● **Records for the exercise**:
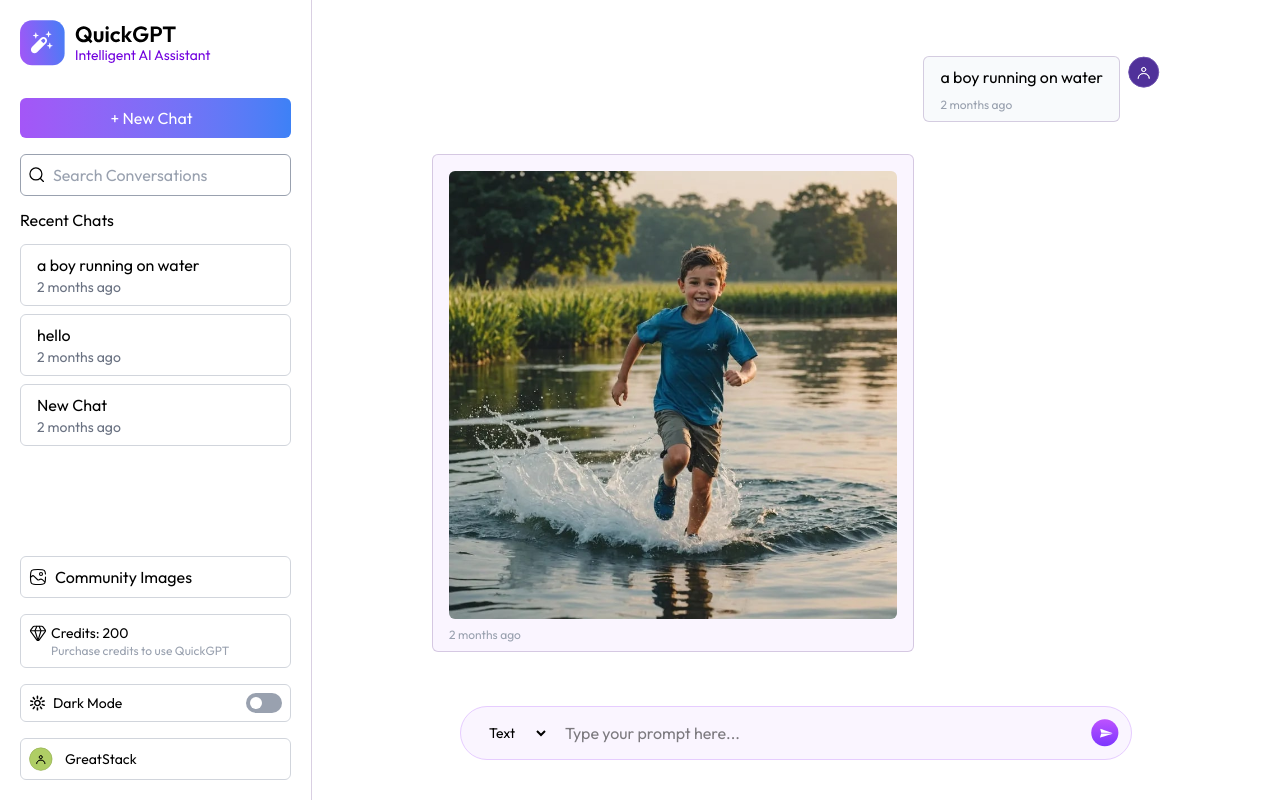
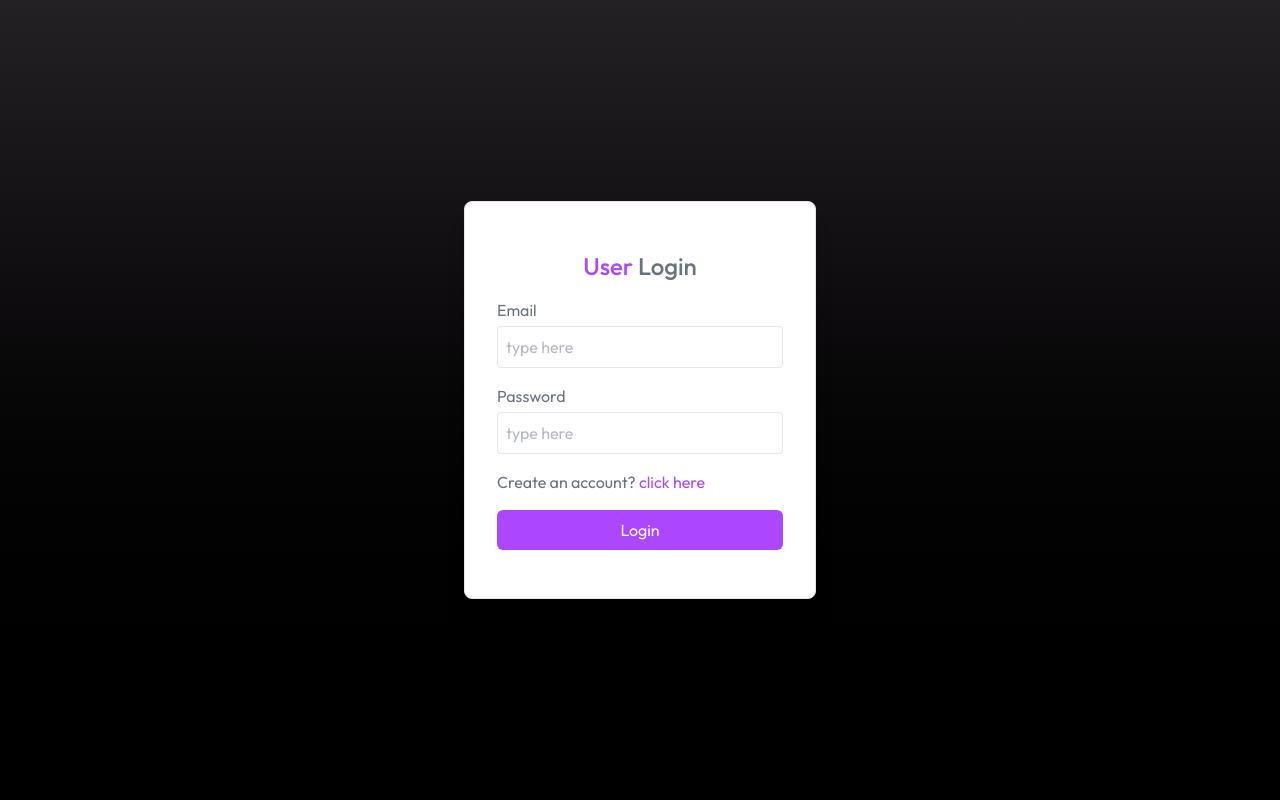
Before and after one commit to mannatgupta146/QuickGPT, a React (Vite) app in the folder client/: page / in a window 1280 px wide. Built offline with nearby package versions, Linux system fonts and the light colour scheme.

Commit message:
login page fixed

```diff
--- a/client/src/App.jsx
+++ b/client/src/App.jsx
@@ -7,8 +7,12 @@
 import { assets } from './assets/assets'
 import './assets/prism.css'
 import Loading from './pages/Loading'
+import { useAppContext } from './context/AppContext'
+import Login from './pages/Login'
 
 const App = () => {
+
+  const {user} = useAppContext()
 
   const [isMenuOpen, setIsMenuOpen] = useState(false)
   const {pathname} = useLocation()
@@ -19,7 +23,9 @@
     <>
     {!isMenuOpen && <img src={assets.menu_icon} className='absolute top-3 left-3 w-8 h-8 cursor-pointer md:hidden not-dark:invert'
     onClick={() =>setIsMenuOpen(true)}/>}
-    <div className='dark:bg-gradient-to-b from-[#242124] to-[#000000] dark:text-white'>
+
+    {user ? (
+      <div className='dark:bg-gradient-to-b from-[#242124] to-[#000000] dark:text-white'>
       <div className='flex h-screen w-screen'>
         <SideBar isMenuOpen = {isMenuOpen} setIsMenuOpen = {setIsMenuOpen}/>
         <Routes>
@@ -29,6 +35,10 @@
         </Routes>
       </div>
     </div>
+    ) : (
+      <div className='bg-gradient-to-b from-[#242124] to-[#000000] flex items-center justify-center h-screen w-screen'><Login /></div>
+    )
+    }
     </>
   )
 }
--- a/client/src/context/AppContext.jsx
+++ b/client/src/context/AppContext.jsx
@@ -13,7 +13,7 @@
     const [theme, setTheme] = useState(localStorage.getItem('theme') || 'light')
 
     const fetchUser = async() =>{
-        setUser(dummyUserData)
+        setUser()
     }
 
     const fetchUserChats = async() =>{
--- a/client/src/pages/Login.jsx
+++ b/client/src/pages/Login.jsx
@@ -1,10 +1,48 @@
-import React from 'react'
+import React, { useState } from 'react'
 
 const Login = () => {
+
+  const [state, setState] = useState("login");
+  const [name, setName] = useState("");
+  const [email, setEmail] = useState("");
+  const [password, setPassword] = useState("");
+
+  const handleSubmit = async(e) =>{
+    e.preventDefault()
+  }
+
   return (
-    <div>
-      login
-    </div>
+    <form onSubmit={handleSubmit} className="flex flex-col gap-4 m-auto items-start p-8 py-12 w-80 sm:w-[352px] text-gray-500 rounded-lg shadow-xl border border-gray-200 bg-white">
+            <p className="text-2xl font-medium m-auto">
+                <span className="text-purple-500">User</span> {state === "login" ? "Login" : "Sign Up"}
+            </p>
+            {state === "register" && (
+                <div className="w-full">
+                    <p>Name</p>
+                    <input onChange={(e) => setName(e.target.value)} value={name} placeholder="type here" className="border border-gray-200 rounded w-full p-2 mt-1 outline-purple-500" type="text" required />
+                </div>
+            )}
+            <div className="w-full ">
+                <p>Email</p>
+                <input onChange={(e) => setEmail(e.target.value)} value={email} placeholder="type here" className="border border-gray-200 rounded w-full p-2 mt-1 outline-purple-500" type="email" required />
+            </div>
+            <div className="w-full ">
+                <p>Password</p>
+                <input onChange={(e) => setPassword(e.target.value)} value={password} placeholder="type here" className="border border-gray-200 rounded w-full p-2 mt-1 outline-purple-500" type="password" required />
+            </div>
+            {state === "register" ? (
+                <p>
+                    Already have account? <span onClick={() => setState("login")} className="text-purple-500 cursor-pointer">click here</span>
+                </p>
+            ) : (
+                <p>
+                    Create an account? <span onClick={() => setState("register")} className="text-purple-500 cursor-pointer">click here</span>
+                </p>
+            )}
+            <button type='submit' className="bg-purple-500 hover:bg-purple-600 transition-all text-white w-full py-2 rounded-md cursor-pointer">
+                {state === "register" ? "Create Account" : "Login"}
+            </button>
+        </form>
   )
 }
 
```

---

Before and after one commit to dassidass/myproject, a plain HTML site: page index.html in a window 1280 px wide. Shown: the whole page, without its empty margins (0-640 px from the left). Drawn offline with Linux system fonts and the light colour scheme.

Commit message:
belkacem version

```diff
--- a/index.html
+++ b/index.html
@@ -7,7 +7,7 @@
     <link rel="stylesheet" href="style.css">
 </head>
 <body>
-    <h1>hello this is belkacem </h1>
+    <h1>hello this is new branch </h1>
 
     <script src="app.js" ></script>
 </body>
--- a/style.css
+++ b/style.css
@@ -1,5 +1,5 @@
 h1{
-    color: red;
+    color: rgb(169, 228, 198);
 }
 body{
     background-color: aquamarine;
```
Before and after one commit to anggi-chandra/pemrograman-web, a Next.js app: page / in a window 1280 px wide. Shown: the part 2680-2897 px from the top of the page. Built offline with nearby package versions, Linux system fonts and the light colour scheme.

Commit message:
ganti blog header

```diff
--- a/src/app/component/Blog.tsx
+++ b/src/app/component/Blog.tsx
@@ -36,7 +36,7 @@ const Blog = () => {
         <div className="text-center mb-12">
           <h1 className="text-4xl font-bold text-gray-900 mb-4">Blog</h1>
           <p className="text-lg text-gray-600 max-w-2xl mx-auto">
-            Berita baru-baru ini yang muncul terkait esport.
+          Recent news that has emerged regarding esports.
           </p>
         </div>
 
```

...

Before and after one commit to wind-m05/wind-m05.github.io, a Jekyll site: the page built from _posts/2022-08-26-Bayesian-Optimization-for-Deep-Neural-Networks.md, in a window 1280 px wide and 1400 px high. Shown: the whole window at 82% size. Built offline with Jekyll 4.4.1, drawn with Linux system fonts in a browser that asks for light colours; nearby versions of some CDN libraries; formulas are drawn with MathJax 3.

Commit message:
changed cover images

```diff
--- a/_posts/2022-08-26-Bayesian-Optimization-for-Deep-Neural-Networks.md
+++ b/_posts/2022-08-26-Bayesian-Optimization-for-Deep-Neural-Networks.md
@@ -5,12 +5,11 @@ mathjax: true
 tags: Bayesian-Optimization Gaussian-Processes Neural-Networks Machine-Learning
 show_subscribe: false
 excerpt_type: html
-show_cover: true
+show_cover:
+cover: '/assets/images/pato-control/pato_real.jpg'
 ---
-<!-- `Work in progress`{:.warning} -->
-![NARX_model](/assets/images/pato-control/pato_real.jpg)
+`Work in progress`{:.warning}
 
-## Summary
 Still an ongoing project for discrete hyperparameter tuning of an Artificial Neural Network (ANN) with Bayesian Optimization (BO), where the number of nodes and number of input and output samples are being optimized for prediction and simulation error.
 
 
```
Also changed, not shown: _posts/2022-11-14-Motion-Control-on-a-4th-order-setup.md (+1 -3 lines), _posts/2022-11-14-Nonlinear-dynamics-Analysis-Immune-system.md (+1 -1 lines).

● **Required action**:
Within the entries, find all lines holding "useState" and copy each one.

● **Answer**:
   const [isMenuOpen, setIsMenuOpen] = useState(false)
     const [theme, setTheme] = useState(localStorage.getItem('theme') || 'light')
+import React, { useState } from 'react'
+  const [state, setState] = useState("login");
+  const [name, setName] = useState("");
+  const [email, setEmail] = useState("");
+  const [password, setPassword] = useState("");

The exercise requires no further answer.